-- WHAT TO WORK ON --
Please reproduce the entries exactly as they appear below, but not the pictures.
----
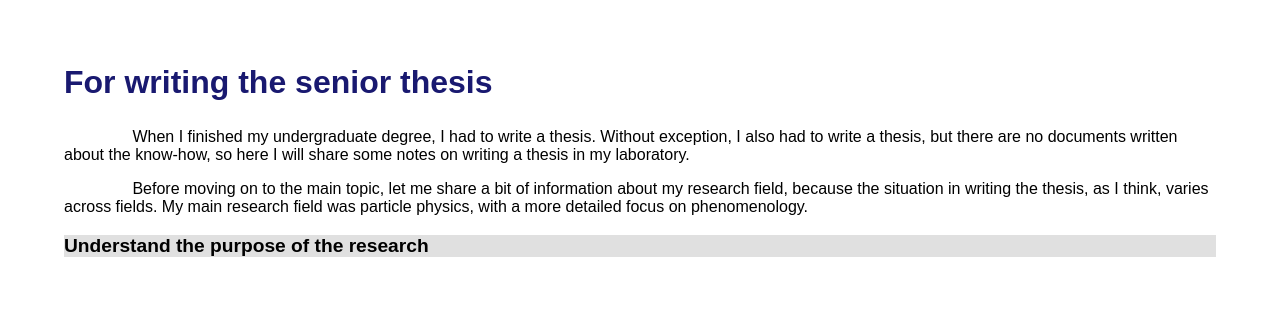
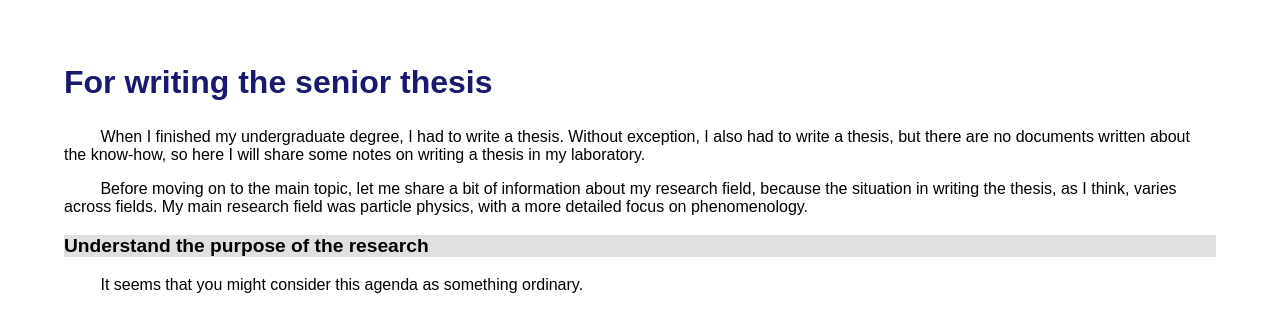
Before and after one commit to dxmegvpw/imiya.github.io, a Jekyll site: the page miya/miscellany/for_writing_the_senior_thesis/for_writing_the_senior_thesis.html, which Jekyll copies as it is, in a window 1280 px wide. Shown: the top 332 px of the page. Built offline with Jekyll 4.4.1, drawn with Linux system fonts in a browser that asks for light colours.

Commit message:
Update files

```diff
--- a/miya/miscellany/for_writing_the_senior_thesis/for_writing_the_senior_thesis.html
+++ b/miya/miscellany/for_writing_the_senior_thesis/for_writing_the_senior_thesis.html
@@ -14,16 +14,21 @@
     <h2>For writing the senior thesis</h2>
 
     <p>
-        &emsp;&emsp;&emsp;&emsp;
+        &emsp;&emsp;
         When I finished my undergraduate degree, I had to write a thesis. Without exception, I also had to write a thesis, but there are no documents written about the know-how, so here I will share some notes on writing a thesis in my laboratory.
     </p>
 
     <p>
-        &emsp;&emsp;&emsp;&emsp;
+        &emsp;&emsp;
         Before moving on to the main topic, let me share a bit of information about my research field, because the situation in writing the thesis, as I think, varies across fields. My main research field was particle physics, with a more detailed focus on phenomenology.
     </p>
 
     <h3>Understand the purpose of the research</h3>
 
+    <p>
+        &emsp;&emsp;
+        It seems that you might consider this agenda as something ordinary.
+    </p>
+
 </body>
 </html>
```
----
-- ANSWER AREA --
Before and after one commit to dxmegvpw/imiya.github.io, a Jekyll site: the page miya/miscellany/for_writing_the_senior_thesis/for_writing_the_senior_thesis.html, which Jekyll copies as it is, in a window 1280 px wide. Shown: the top 332 px of the page. Built offline with Jekyll 4.4.1, drawn with Linux system fonts in a browser that asks for light colours.

Commit message:
Update files

```diff
--- a/miya/miscellany/for_writing_the_senior_thesis/for_writing_the_senior_thesis.html
+++ b/miya/miscellany/for_writing_the_senior_thesis/for_writing_the_senior_thesis.html
@@ -14,16 +14,21 @@
     <h2>For writing the senior thesis</h2>
 
     <p>
-        &emsp;&emsp;&emsp;&emsp;
+        &emsp;&emsp;
         When I finished my undergraduate degree, I had to write a thesis. Without exception, I also had to write a thesis, but there are no documents written about the know-how, so here I will share some notes on writing a thesis in my laboratory.
     </p>
 
     <p>
-        &emsp;&emsp;&emsp;&emsp;
+        &emsp;&emsp;
         Before moving on to the main topic, let me share a bit of information about my research field, because the situation in writing the thesis, as I think, varies across fields. My main research field was particle physics, with a more detailed focus on phenomenology.
     </p>
 
     <h3>Understand the purpose of the research</h3>
 
+    <p>
+        &emsp;&emsp;
+        It seems that you might consider this agenda as something ordinary.
+    </p>
+
 </body>
 </html>
```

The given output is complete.